The US Department of Agriculture warns against relying on juice as your sole source of nutrition. This kind of diet won’t give you enough protein or fiber to maintain muscle mass and keep you feeling full. When we spoke with nutritionist Shereen Lehman, she reiterated this point. “Juicing alone won’t fix an unhealthy diet,” she told us. “It’s also important to cut out the junk foods and eat more lean protein sources, dairy or calcium sources, whole grains, and more fruits and veggies.”
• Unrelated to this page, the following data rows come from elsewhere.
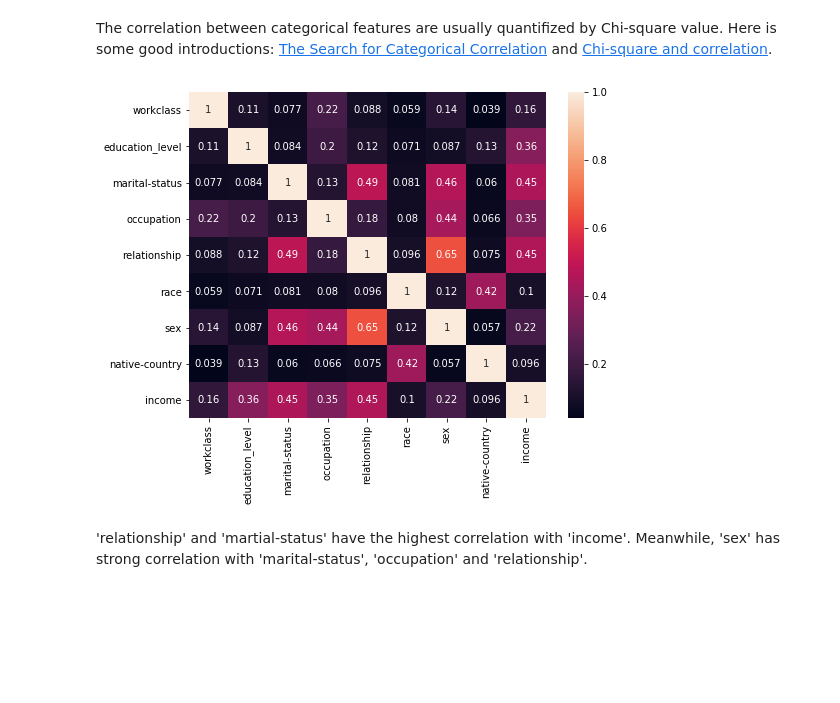
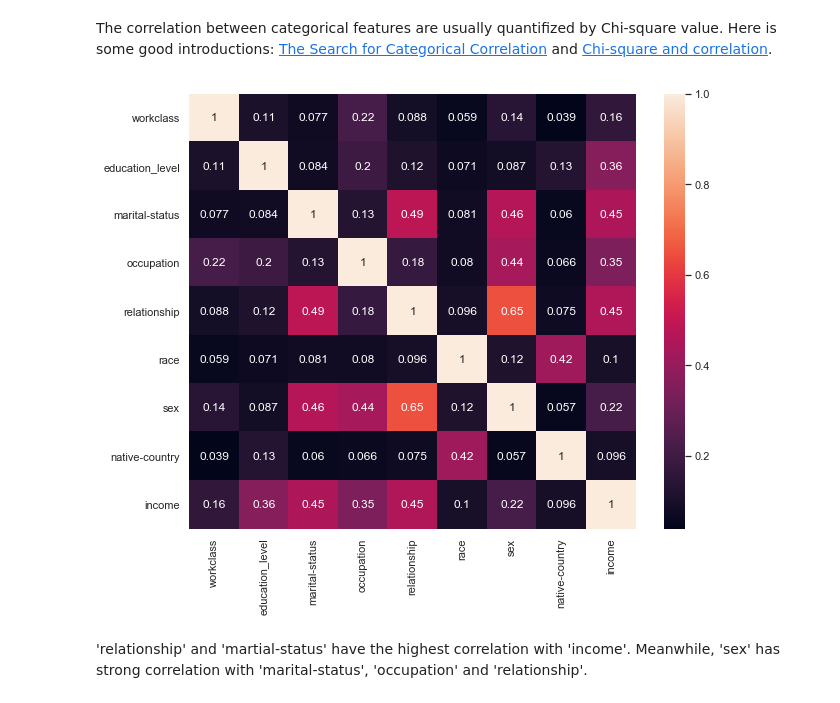
Before and after one commit to kbjiang/Fiding-Donors, a Jupyter notebook: finding_donors_EDA_bivariate.ipynb, the cells around one changed output. Cells and saved outputs as stored; diff of their text form; code cells hidden in the pictures; blank space fills up the shorter version.

```diff
--- a/finding_donors_EDA_bivariate.ipynb
+++ b/finding_donors_EDA_bivariate.ipynb
@@ -260,11 +260,11 @@ for i in it.product(ft_cat, repeat = 2):
 
 cramers_vs = np.reshape(cramers_vs, (len(ft_cat),len(ft_cat)))
 # %%
-fig = plt.figure(figsize=(8, 6))
+fig = plt.figure(figsize=(10, 8))
 sns.heatmap(cramers_vs, xticklabels=ft_cat, yticklabels=ft_cat, annot=True)
 plt.show()
 # %% [output]
-[figure, old version]
+[figure, new version]
 # %% [markdown]
 'relationship' and 'martial-status' have the highest correlation with 'income'. Meanwhile, 'sex' has strong correlation with 'marital-status', 'occupation' and 'relationship'.
 # %% [markdown]
```
Also changed, not shown: parts of 22 cells of this notebook.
To open a can, push front of cutting assembly backwards to lift the blade. Make sure the flip-up magnet is in the up position. Tilt top of can in to position cutting blade inside rim of can. Push down top of cutting assembly to start the cutting action. To remove the can, hold the can and push backwards on front of cutting assembly again. To remove the cutting assembly for washing, twist release button on front of can opener clockwise and lift out cutting assembly. Wash, rinse, and dry thoroughly. If you want to wash the cutting assembly in the dishwasher, remove flip-up magnet first by grasping one side near hinge and pulling out slightly until magnet releases from hinge. To replace cutting assembly, place it in position and firmly press both sides until it snaps into place.
If you're looking to get into the home-juicing game — good for you! You're doing something great for your health and will also probably save a ton of money on store-bought juices that can cost up to $12 per 12 oz. bottle. However, when it comes to making your own juices, the kind of juicer you use can really make or break your experience. Don't worry, we're here to help. To start, we compiled a list of the top-rated juicers according to Amazon reviews. 
There are other features which give you convenience. A juicer that has a large feeding tube, for instance, means you can put in large chunks, enabling you to skip the tedious chore of chopping your produce into small pieces. A large disposal spout is also a good feature as large spouts do not easily get clogged up and have the added advantage of producing a higher volume of juice.
We spent 96 hours juicing fruits and vegetables, both hard and soft, and attempted to make nut milks. In the end, our favorite juicer was the Cuisinart Juice Extractor CJE-1000, a powerful machine that produces excellent juice and nut milk. It leaves behind only a little pulp and less froth than any of the other juicers we tested. In addition, it has a big food chute.

"This is an easy to use, easy to clean citrus juicer that I wish I had bought 25 years ago! It is versatile (will juice small fruit like limes or large fruit such as Meyer lemons and even relatively small grapefruit. There is an adjustment allowing a little or a large amount of pulp to go through with the juice. It is well made and requires only a small space for storage. I will be buying oranges by the bag to have fresh juice. Probably my favorite small appliance."

×